‘An idiot’: Salman Rushdie on the man who stabbed him in the face
Salman Rushdie has given his first in-depth interview since he was stabbed on stage before a lecture in New York last August, revealing the extent of his injuries.
The Indian-born British-American novelist, 75, was stabbed around 12 times at the Chautauqua Institution after a man rushed onto the stage.
Hadi Matar, 24, was arrested and charged with one count of second-degree attempted murder and one count of second-degree assault in relation to the attack. He pleaded not guilty and his trial is likely to take place in 2024.

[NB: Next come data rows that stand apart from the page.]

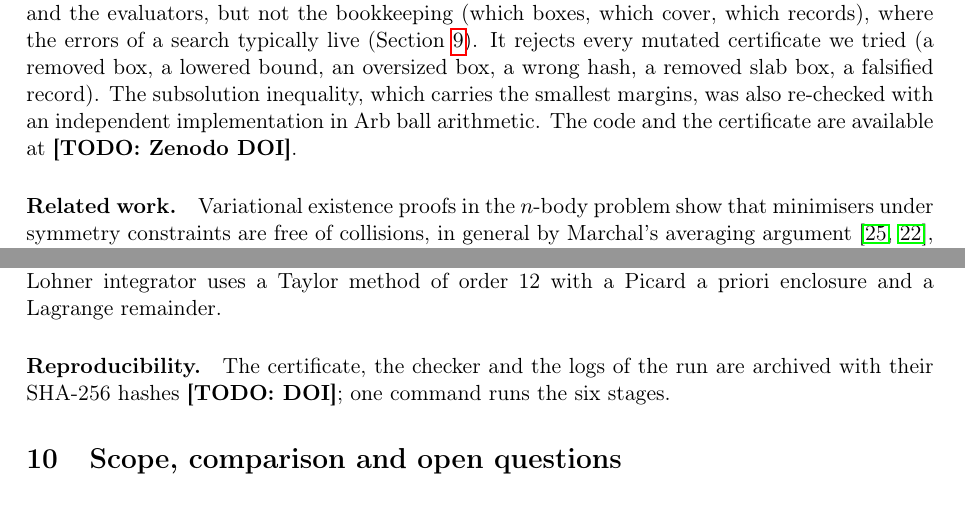
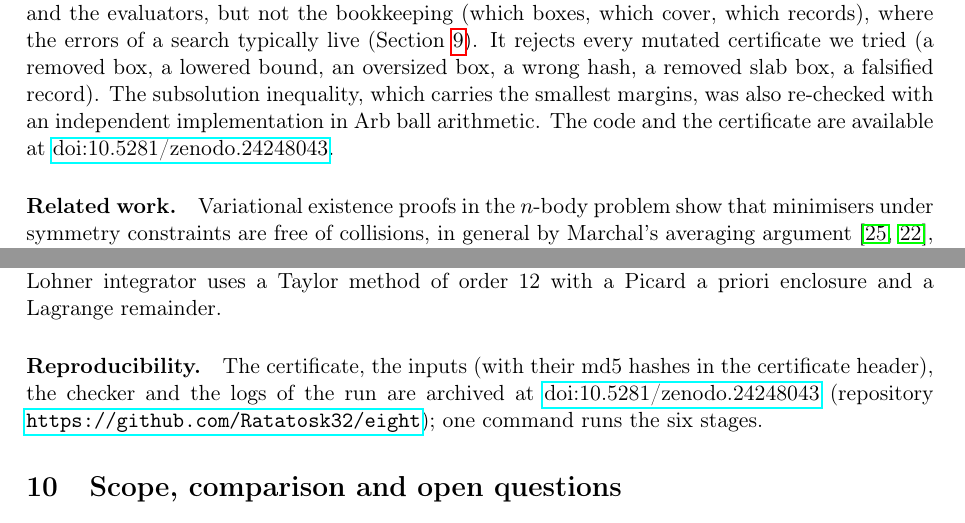
Before and after one commit to Ratatosk32/eight, a LaTeX paper (paper/eight/main.tex): two parts of pages 3 and 21 of 26, joined at a grey line, cut so that both start at the same text. Compiled offline with pdfLaTeX.

Commit message:
Paper PDF (version 1) with the archive DOI 10.5281/zenodo.24248043; DOI in README and CITATION.cff

```diff
--- a/paper/eight/main.tex
+++ b/paper/eight/main.tex
@@ -22,7 +21,7 @@
 
 \title{The figure eight is the unique action minimiser\\ in its symmetry class}
 \author{Oleksii Stavriianov\thanks{Independent researcher. ORCID \href{https://orcid.org/0009-0002-8504-3626}{0009-0002-8504-3626}, \texttt{oleksii.stavriianov@gmail.com}}}
-\date{Draft, November 2026}
+\date{Version 1, November 2026}
 
 \begin{document}
 \maketitle
@@ -114,7 +113,8 @@ arithmetic, the Taylor integrator and the evaluators, but not the bookkeeping (w
 where the errors of a search typically live (Section~\ref{sec:checker}). It rejects every
 mutated certificate we tried (a removed box, a lowered bound, an oversized box, a wrong hash, a removed slab box, a
 falsified record). The subsolution inequality, which carries the smallest margins, was also re-checked with an
-independent implementation in Arb ball arithmetic. The code and the certificate are available at \TODO{Zenodo DOI}.
+independent implementation in Arb ball arithmetic. The code and the certificate are available at
+\href{https://doi.org/10.5281/zenodo.24248043}{doi:10.5281/zenodo.24248043}.
 
 \paragraph{Related work.} Variational existence proofs in the $n$-body problem show that minimisers under symmetry
 constraints are free of collisions, in general by Marchal's averaging argument \cite{Marchal,FT}, or by comparing a
@@ -962,8 +962,9 @@ evaluator of $S$. The code is Python 3.11 with numpy 2.4, run on Windows x64; an
 outward after every operation (nextafter, one ulp); the Lohner integrator uses a Taylor method of order 12 with a
 Picard a priori enclosure and a Lagrange remainder.
 
-\paragraph{Reproducibility.} The certificate, the checker and the logs of the run are archived with their SHA-256
-hashes \TODO{DOI}; one command runs the six stages.
+\paragraph{Reproducibility.} The certificate, the inputs (with their md5 hashes in the certificate header), the checker
+and the logs of the run are archived at \href{https://doi.org/10.5281/zenodo.24248043}{doi:10.5281/zenodo.24248043} (repository
+\url{https://github.com/Ratatosk32/eight}); one command runs the six stages.
 
 \section{Scope, comparison and open questions}\label{sec:scope}
 \paragraph{Scope.} The theorem concerns the class $\mathcal H$ of \cite{CM}, equal masses and the Newtonian potential in
```
Also changed, not shown: README.md, paper/eight/main.pdf (added), paper/eight/main.tex (1 more changed lines), 1 other file.
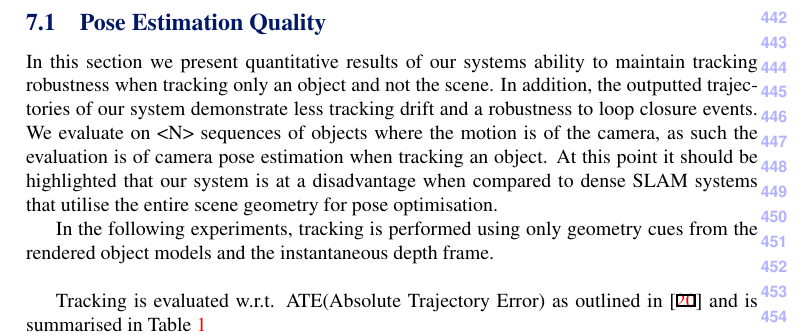
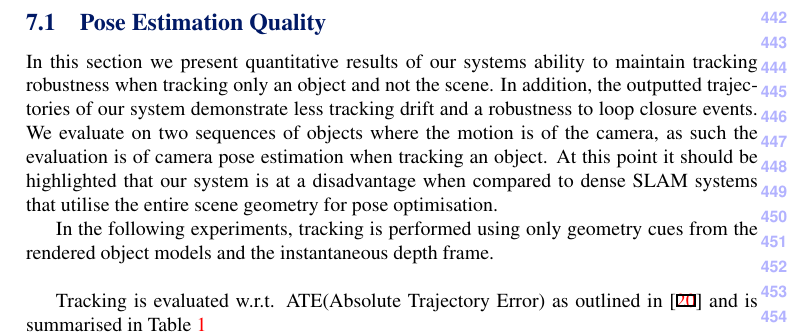
Before and after one commit to JackHunt/ProbObjectsPaper, a LaTeX document (paper.tex, which reads sections/results.tex): part of page 10 of 14, cut so that both start at the same text. Compiled offline with pdfLaTeX.

Commit message:
Minor edit to results

```diff
--- a/sections/results.tex
+++ b/sections/results.tex
@@ -7,7 +7,7 @@ We evaluate our system on a set of objects of different sizes, some sequences wi
 
 \subsection{Pose Estimation Quality}
 In this section we present quantitative results of our systems ability to maintain tracking robustness when tracking only an object and not the scene. In addition, the outputted trajectories
-of our system demonstrate less tracking drift and a robustness to loop closure events. We evaluate on <N> sequences of objects where the motion is of the camera, as such the evaluation is of
+of our system demonstrate less tracking drift and a robustness to loop closure events. We evaluate on two sequences of objects where the motion is of the camera, as such the evaluation is of
 camera pose estimation when tracking an object. At this point it should be highlighted that our system is at a disadvantage when compared to dense SLAM systems that utilise the entire scene
 geometry for pose optimisation.
 
```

Rushdie has been under threat of attack since the 1988 publication of his book The Satanic Verses triggered a wave of controversy for its depiction of the prophet Muhammad.
Iran’s former spiritual leader Ayatollah Ruhollah Khomeini issued a fatwa calling for the execution of the author, after which Rushdie was forced to spend years in hiding.

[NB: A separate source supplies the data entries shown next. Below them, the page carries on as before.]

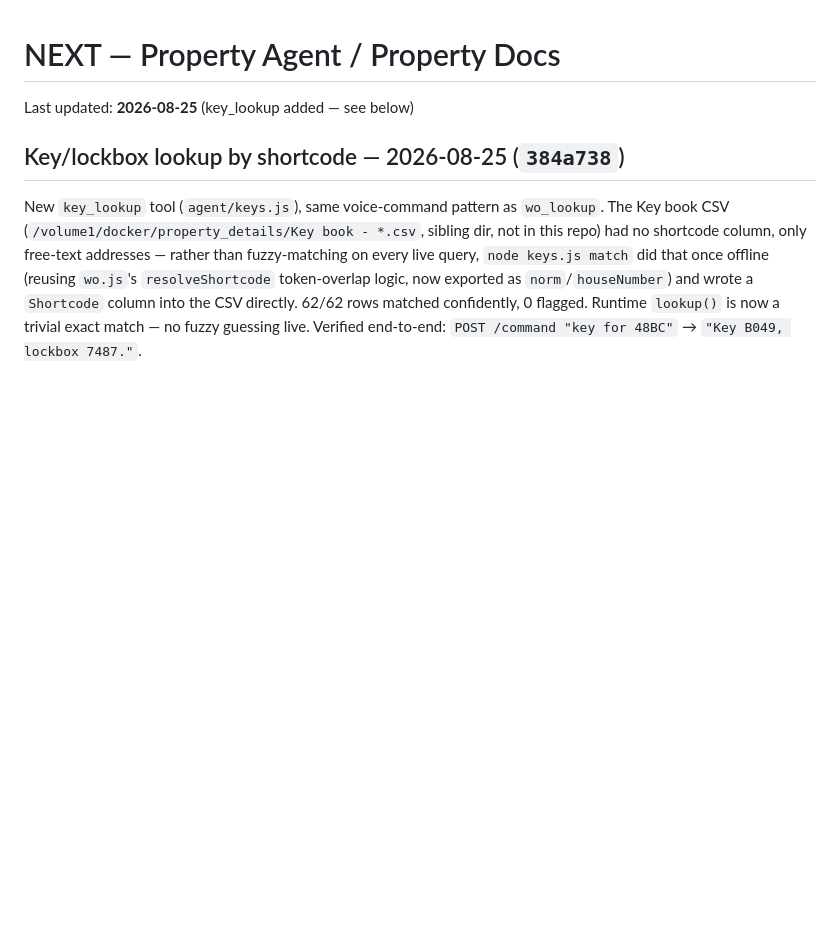
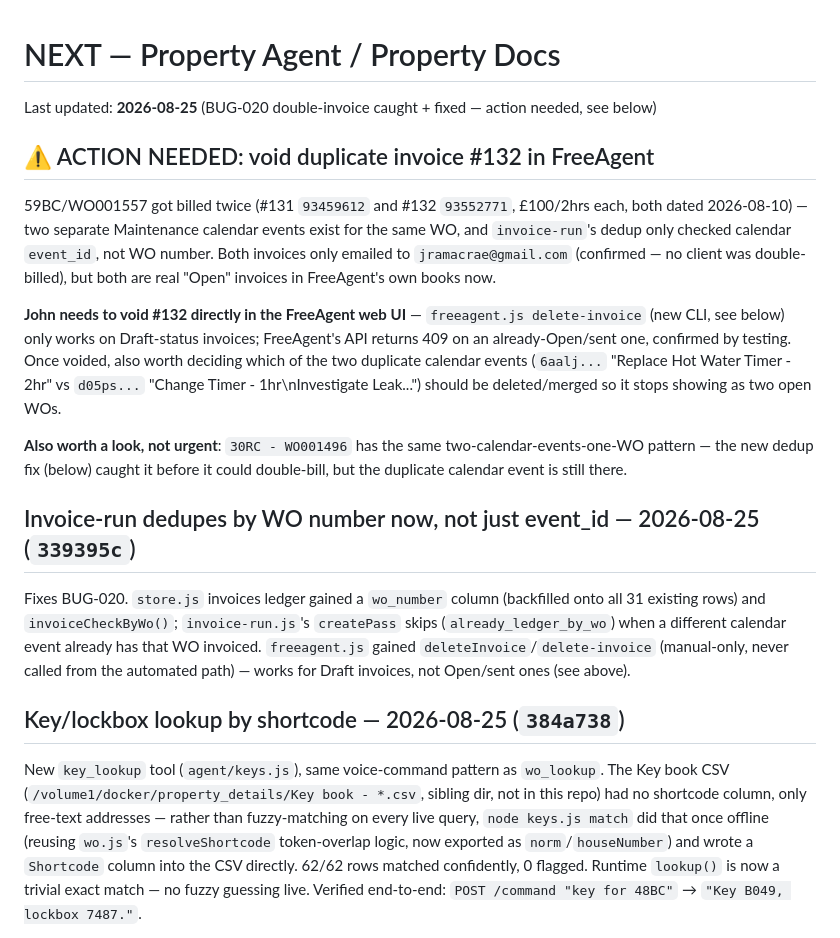
Before and after one commit to JohnMacrae/claude-nas-agent, a Markdown page: NEXT.md, the part around the change. GitHub-like rendering; blank space fills up the shorter version.

Commit message:
Flag duplicate invoice #132 as an action item in NEXT.md
Co-Authored-By: Claude Sonnet 5 <noreply@anthropic.com>
Claude-Session: https://claude.ai/code/session_019BoYG38kgHHWGPeYCgFhsi

```diff
--- a/NEXT.md
+++ b/NEXT.md
@@ -1,6 +1,18 @@
 # NEXT — Property Agent / Property Docs
 
-Last updated: **2026-08-25** (key_lookup added — see below)
+Last updated: **2026-08-25** (BUG-020 double-invoice caught + fixed — action needed, see below)
+
+## ⚠️ ACTION NEEDED: void duplicate invoice #132 in FreeAgent
+
+59BC/WO001557 got billed twice (#131 `93459612` and #132 `93552771`, £100/2hrs each, both dated 2026-08-10) — two separate Maintenance calendar events exist for the same WO, and `invoice-run`'s dedup only checked calendar `event_id`, not WO number. Both invoices only emailed to `jramacrae@gmail.com` (confirmed — no client was double-billed), but both are real "Open" invoices in FreeAgent's own books now.
+
+**John needs to void #132 directly in the FreeAgent web UI** — `freeagent.js delete-invoice` (new CLI, see below) only works on Draft-status invoices; FreeAgent's API returns 409 on an already-Open/sent one, confirmed by testing. Once voided, also worth deciding which of the two duplicate calendar events (`6aalj...` "Replace Hot Water Timer - 2hr" vs `d05ps...` "Change Timer - 1hr\nInvestigate Leak...") should be deleted/merged so it stops showing as two open WOs.
+
+**Also worth a look, not urgent**: `30RC - WO001496` has the same two-calendar-events-one-WO pattern — the new dedup fix (below) caught it before it could double-bill, but the duplicate calendar event is still there.
+
+## Invoice-run dedupes by WO number now, not just event_id — 2026-08-25 (`339395c`)
+
+Fixes BUG-020. `store.js` invoices ledger gained a `wo_number` column (backfilled onto all 31 existing rows) and `invoiceCheckByWo()`; `invoice-run.js`'s `createPass` skips (`already_ledger_by_wo`) when a different calendar event already has that WO invoiced. `freeagent.js` gained `deleteInvoice`/`delete-invoice` (manual-only, never called from the automated path) — works for Draft invoices, not Open/sent ones (see above).
 
 ## Key/lockbox lookup by shortcode — 2026-08-25 (`384a738`)
 
```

A new profile in The New Yorker reveals that Rushdie has lost more than 40 pounds in weight since the stabbing. The attack has left him blind in his right eye, and writer David Remnick notes: “There is scar tissue on the right side of his face. He speaks as fluently as ever, but his lower lip droops on one side. The ulnar nerve in his left hand was badly damaged.”
Rushdie joked that people like him better now that he has survived an assassination attempt. “Now that I’ve almost died, everybody loves me,” he said.
The novelist said of his attacker: “I don’t know what I think of him, because I don’t know him. All I’ve seen is his idiotic interview in the New York Post. Which only an idiot would do.
“I know that the trial is still a long way away. It might not happen until late next year. I guess I’ll find out some more about him then.”
Reflecting on how he’d tried to live a full life since coming out of hiding, and was left unscathed for a long time, he added: “That was my mistake, back then. Not only did I live but I tried to live well. Bad mistake. Get 15 stab wounds, much better.”
Talking about the future and his career, he said: “I’m going to tell you really truthfully, I’m not thinking about the long term. I’m thinking about little step by little step. I just think: ‘Bop till you drop.’”
He suggested he would write a sequel to his memoir Joseph Anton, which was written in the third person. The new book will likely cover the knife attack. “I think when somebody sticks a knife into you, that’s a first-person story. That’s an ‘I’ story,” Rushdie said.
Read more about Rushdie’s recovery and the nightmares he suffered after the incident, here.
In the meantime, Rushdie’s new novel, Victory City, will be published on 9 February. Read The Independent’s review of the novel here.